It is questionable that the notion of the naturally well, (auto)regulating disaster subject applies to the Covid-19 pandemic. What is more: This notion contributed to the hegemonic formation of the resilience paradigm, which has served beyond the disaster research field as a legitimation of neoliberalism’s reduction of governmental support and the imposition of self-reliance. The radicalization of the racial capitalist, “economization of life”8 that neoliberal programs have fostered across the globe has been directly responsible for the immense death toll of Covid-19 and it serves as both a structural and a cultural obstacle to the type of (global) solidarity that is indispensable for dealing with this pandemic. The privatization of public health and the dismantling of social safety nets left public institutions unable to cope with the virus and forced people to expose themselves to it as they had to keep working in order not to go hungry. Moreover, in many countries, the ideology informing the management of the pandemic was one that prioritized saving “the economy” over saving the lives of those perceived as disposable (for not being beneficial to said “economy”).
In the past few years, the resilience paradigm has been increasingly challenged in disaster studies—though its use continues to be popular. But another framework for interpreting disaster that was promoted by Cold War disaster research seems to be largely uncontroversial: The characterization of disaster as revelation. The idea that a disaster would reveal hidden truths about humans and how they live in the present can be traced back to premodern times. During the twentieth century, it became pivotal for ascribing disaster predictive faculties with respect to the future.9 Cold War disaster researchers contributed to backing up the idea of the revealing nature of disaster scientifically.

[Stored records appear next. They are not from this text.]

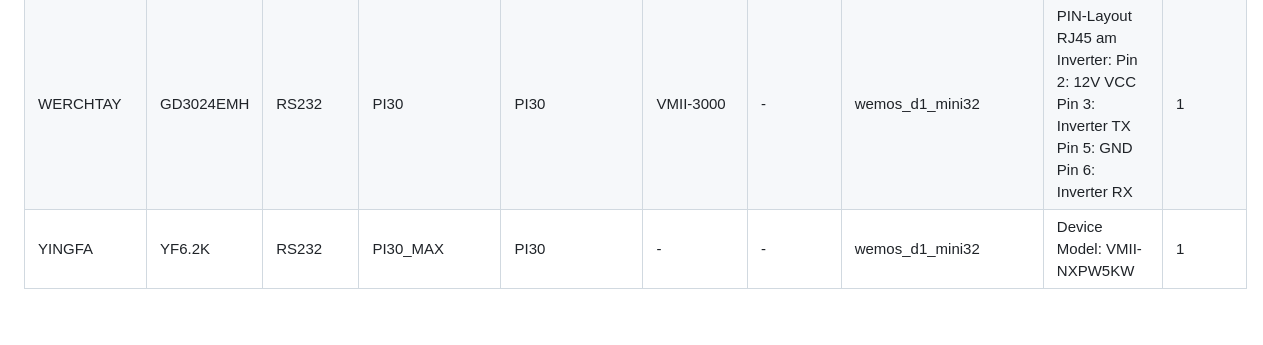
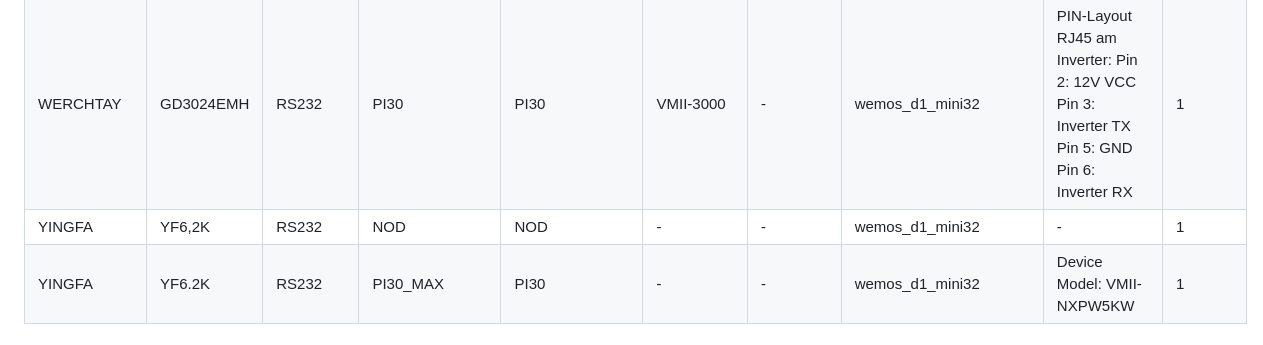
Before and after one commit to softwarecrash/Solar2MQTT, a Markdown page: wiki/Reported-Working-Devices.md, the part around the change. Drawn GitHub-style.

Commit message:
Sync reported working devices

```diff
--- a/wiki/Reported-Working-Devices.md
+++ b/wiki/Reported-Working-Devices.md
@@ -23,6 +23,7 @@ This page is generated automatically from public device reports submitted throug
 | SUMRY | SP7000 | RS232 | PI30 | PI30 | - | - | esp32c3_supermini | - | 1 |
 | TAFFWARE | VICTOR NM-ECO-6,2KW PLUS | RS232 | PI30_MAX | PI30 | VMII-NXPW5KW | - | wemos_d1_mini32 | YUSUF from Indonesia | 1 |
 | WERCHTAY | GD3024EMH | RS232 | PI30 | PI30 | VMII-3000 | - | wemos_d1_mini32 | PIN-Layout RJ45 am Inverter: Pin 2: 12V VCC Pin 3: Inverter TX Pin 5: GND Pin 6: Inverter RX | 1 |
+| YINGFA | YF6,2K | RS232 | NOD | NOD | - | - | wemos_d1_mini32 | - | 1 |
 | YINGFA | YF6.2K | RS232 | PI30_MAX | PI30 | - | - | wemos_d1_mini32 | Device Model: VMII-NXPW5KW | 1 |
 <!-- REPORTDEVICE:END -->
 
```
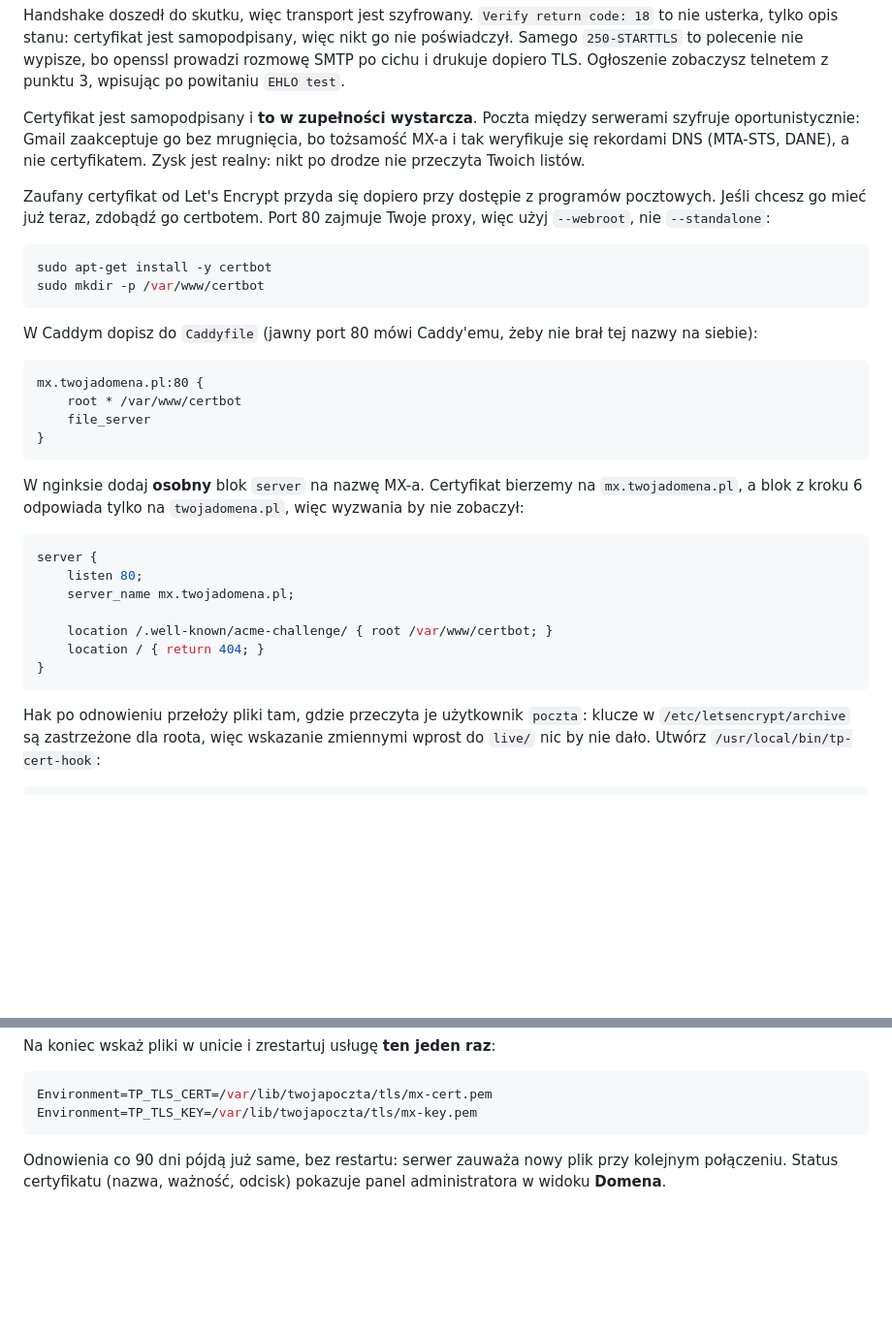
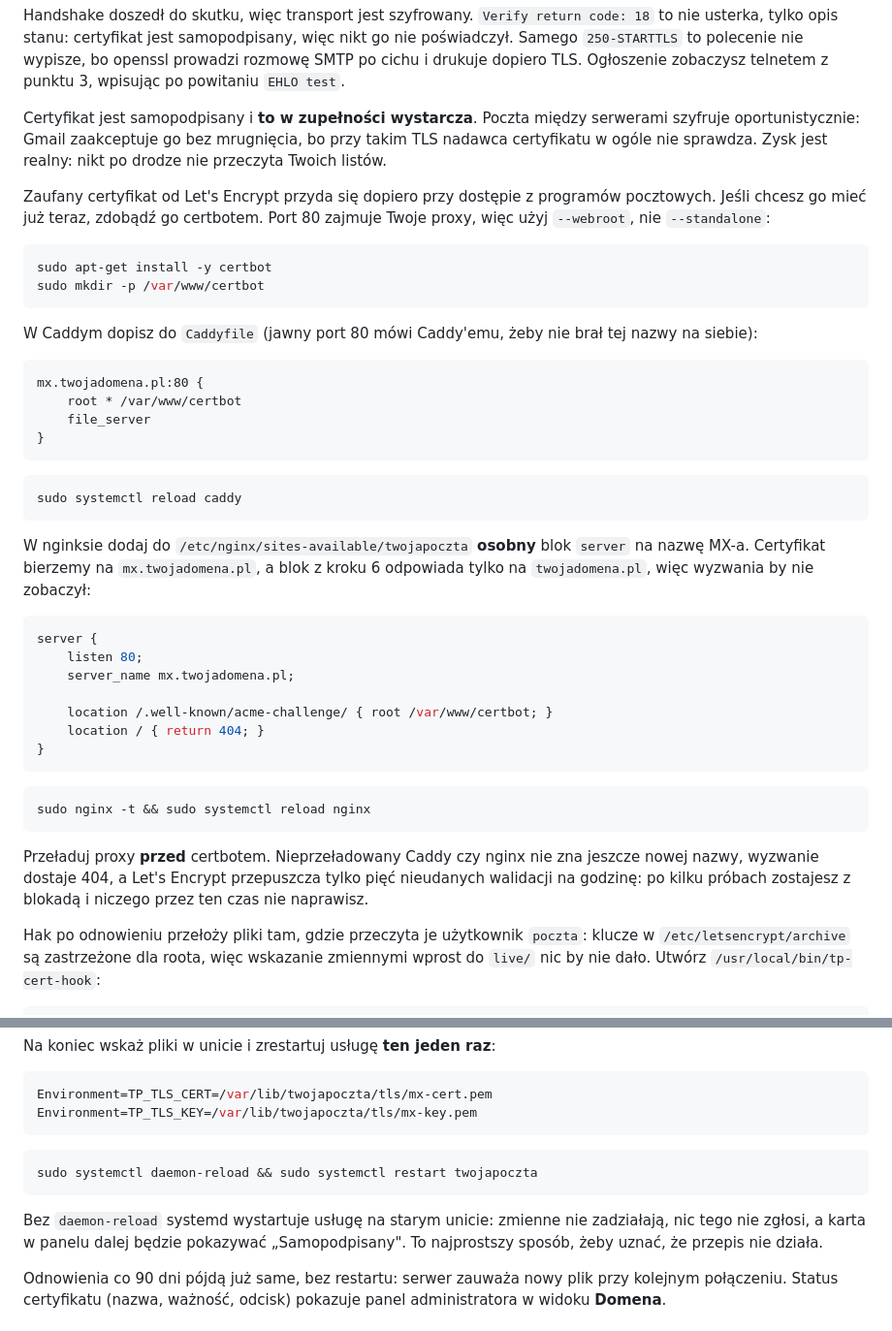
Before and after one commit to KMChris/twojapoczta, a Markdown page: docs/wdrozenie.md, 2 parts joined by grey strips. Shown at 97% size. Drawn GitHub-style; blank space fills up the shorter version.

Commit message:
reload the proxy and unit in the certbot recipe, drop the bogus mta-sts claim

````diff
--- a/docs/wdrozenie.md
+++ b/docs/wdrozenie.md
@@ -272,8 +272,8 @@ zobaczysz telnetem z punktu 3, wpisując po powitaniu `EHLO test`.
 
 Certyfikat jest samopodpisany i **to w zupełności wystarcza**. Poczta między
 serwerami szyfruje oportunistycznie: Gmail zaakceptuje go bez mrugnięcia, bo
-tożsamość MX-a i tak weryfikuje się rekordami DNS (MTA-STS, DANE), a nie
-certyfikatem. Zysk jest realny: nikt po drodze nie przeczyta Twoich listów.
+przy takim TLS nadawca certyfikatu w ogóle nie sprawdza. Zysk jest realny:
+nikt po drodze nie przeczyta Twoich listów.
 
 Zaufany certyfikat od Let's Encrypt przyda się dopiero przy dostępie
 z programów pocztowych. Jeśli chcesz go mieć już teraz, zdobądź go certbotem.
@@ -294,9 +294,13 @@ mx.twojadomena.pl:80 {
 }
 ```
 
-W nginksie dodaj **osobny** blok `server` na nazwę MX-a. Certyfikat bierzemy
-na `mx.twojadomena.pl`, a blok z kroku 6 odpowiada tylko na `twojadomena.pl`,
-więc wyzwania by nie zobaczył:
+```sh
+sudo systemctl reload caddy
+```
+
+W nginksie dodaj do `/etc/nginx/sites-available/twojapoczta` **osobny** blok
+`server` na nazwę MX-a. Certyfikat bierzemy na `mx.twojadomena.pl`, a blok
+z kroku 6 odpowiada tylko na `twojadomena.pl`, więc wyzwania by nie zobaczył:
 
 ```nginx
 server {
@@ -307,6 +311,15 @@ server {
     location / { return 404; }
 }
 ```
+
+```sh
+sudo nginx -t && sudo systemctl reload nginx
+```
+
+Przeładuj proxy **przed** certbotem. Nieprzeładowany Caddy czy nginx nie zna
+jeszcze nowej nazwy, wyzwanie dostaje 404, a Let's Encrypt przepuszcza tylko
+pięć nieudanych walidacji na godzinę: po kilku próbach zostajesz z blokadą
+i niczego przez ten czas nie naprawisz.
 
 Hak po odnowieniu przełoży pliki tam, gdzie przeczyta je użytkownik `poczta`:
 klucze w `/etc/letsencrypt/archive` są zastrzeżone dla roota, więc wskazanie
@@ -340,6 +353,14 @@ Na koniec wskaż pliki w unicie i zrestartuj usługę **ten jeden raz**:
 Environment=TP_TLS_CERT=/var/lib/twojapoczta/tls/mx-cert.pem
 Environment=TP_TLS_KEY=/var/lib/twojapoczta/tls/mx-key.pem
 ```
+
+```sh
+sudo systemctl daemon-reload && sudo systemctl restart twojapoczta
+```
+
+Bez `daemon-reload` systemd wystartuje usługę na starym unicie: zmienne nie
+zadziałają, nic tego nie zgłosi, a karta w panelu dalej będzie pokazywać
+„Samopodpisany". To najprostszy sposób, żeby uznać, że przepis nie działa.
 
 Odnowienia co 90 dni pójdą już same, bez restartu: serwer zauważa nowy plik
 przy kolejnym połączeniu. Status certyfikatu (nazwa, ważność, odcisk) pokazuje
````
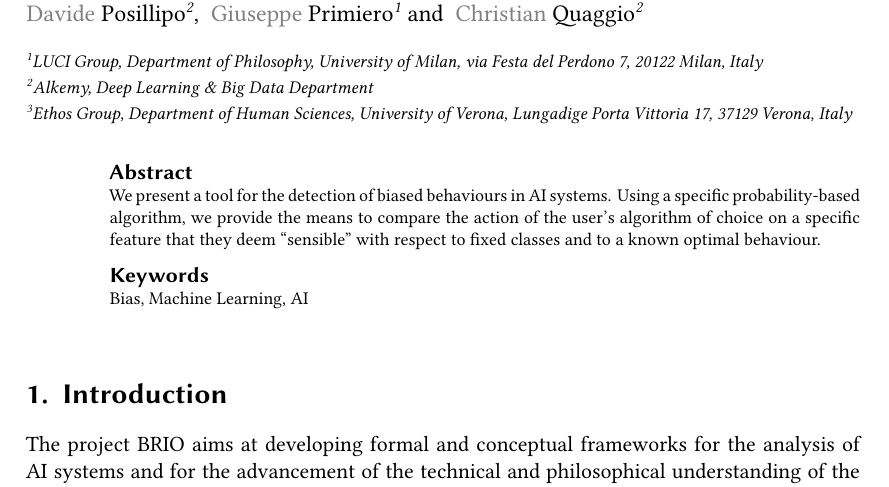
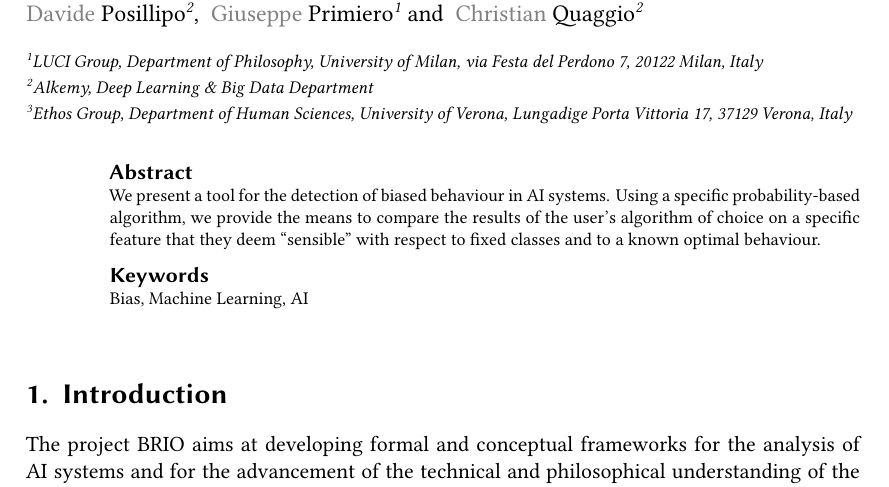
Before and after one commit to DLBD-Department/BRIO_x_Alkemy, a LaTeX document (paper/sample-1col.tex): part of page 1 of 15, cut so that both start at the same text. Compiled offline with XeLaTeX; a LaTeX package or settings file that is missing is left out.

Commit message:
test su dev branch

```diff
--- a/paper/sample-1col.tex
+++ b/paper/sample-1col.tex
@@ -115,9 +115,9 @@ email=christian.quaggio@alkemy.com
 %% The abstract is a short summary of the work to be presented in the
 %% article.
 \begin{abstract}
-We present a tool for the detection of biased behaviours in AI systems. Using a specific probability-based algorithm,
+We present a tool for the detection of biased behaviour in AI systems. Using a specific probability-based algorithm,
 %typed $\lambda$-calculus,
-we provide the means to compare the action of the user's algorithm of choice on a specific feature that they deem ``sensible'' with respect to fixed classes and to a known optimal behaviour.
+we provide the means to compare the results of the user's algorithm of choice on a specific feature that they deem ``sensible'' with respect to fixed classes and to a known optimal behaviour.
 \end{abstract}
 
 %%
```
Also changed, not shown: paper/sample-1col.pdf, 2 other files.
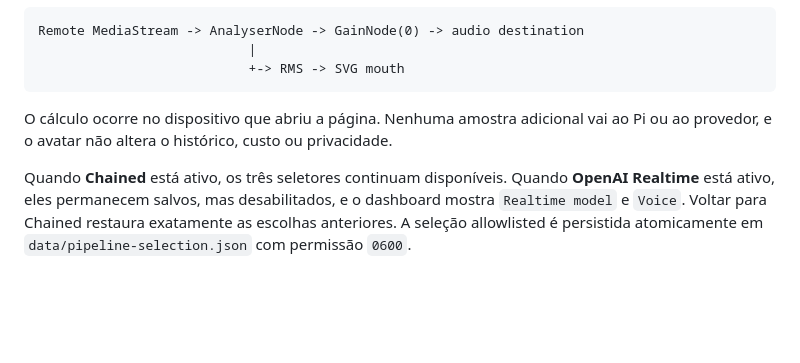
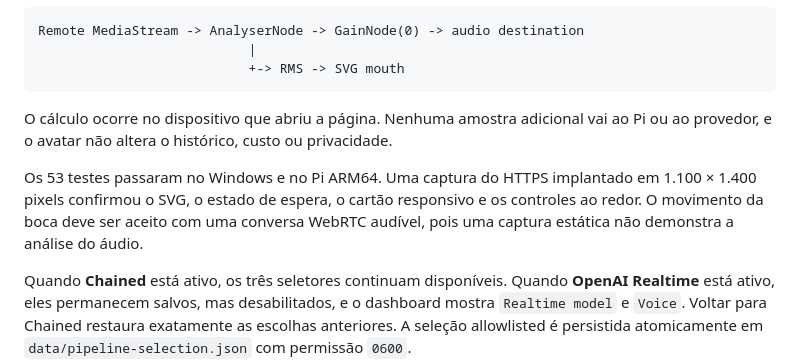
Before and after one commit to crismoraes/pi-voice-ai, a Markdown page: Curso_Step.md, the part around the change. Drawn GitHub-style; blank space fills up the shorter version.

```diff
--- a/Curso_Step.md
+++ b/Curso_Step.md
@@ -1350,6 +1350,11 @@ Remote MediaStream -> AnalyserNode -> GainNode(0) -> audio destination
 O cálculo ocorre no dispositivo que abriu a página. Nenhuma amostra adicional vai
 ao Pi ou ao provedor, e o avatar não altera o histórico, custo ou privacidade.
 
+Os 53 testes passaram no Windows e no Pi ARM64. Uma captura do HTTPS implantado em
+1.100 × 1.400 pixels confirmou o SVG, o estado de espera, o cartão responsivo e os
+controles ao redor. O movimento da boca deve ser aceito com uma conversa WebRTC
+audível, pois uma captura estática não demonstra a análise do áudio.
+
 Quando **Chained** está ativo, os três seletores continuam disponíveis. Quando
 **OpenAI Realtime** está ativo, eles permanecem salvos, mas desabilitados, e o
 dashboard mostra `Realtime model` e `Voice`. Voltar para Chained restaura exatamente
```
Also changed, not shown: AGENTS.md (+4 -0 lines), CHANGELOG.md (+2 -0 lines).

Borrowing from the language of the natural sciences and thus increasing the scientificity of their claims—they described it as an “equivalent of an engineering experiment,” or a real-world “laboratory” in which the underlying structures and “patterns” of societies would become observable.
Disaster Studies as Politics with Other Means: Covid-19 and the Legacies of Cold War Disaster Research - items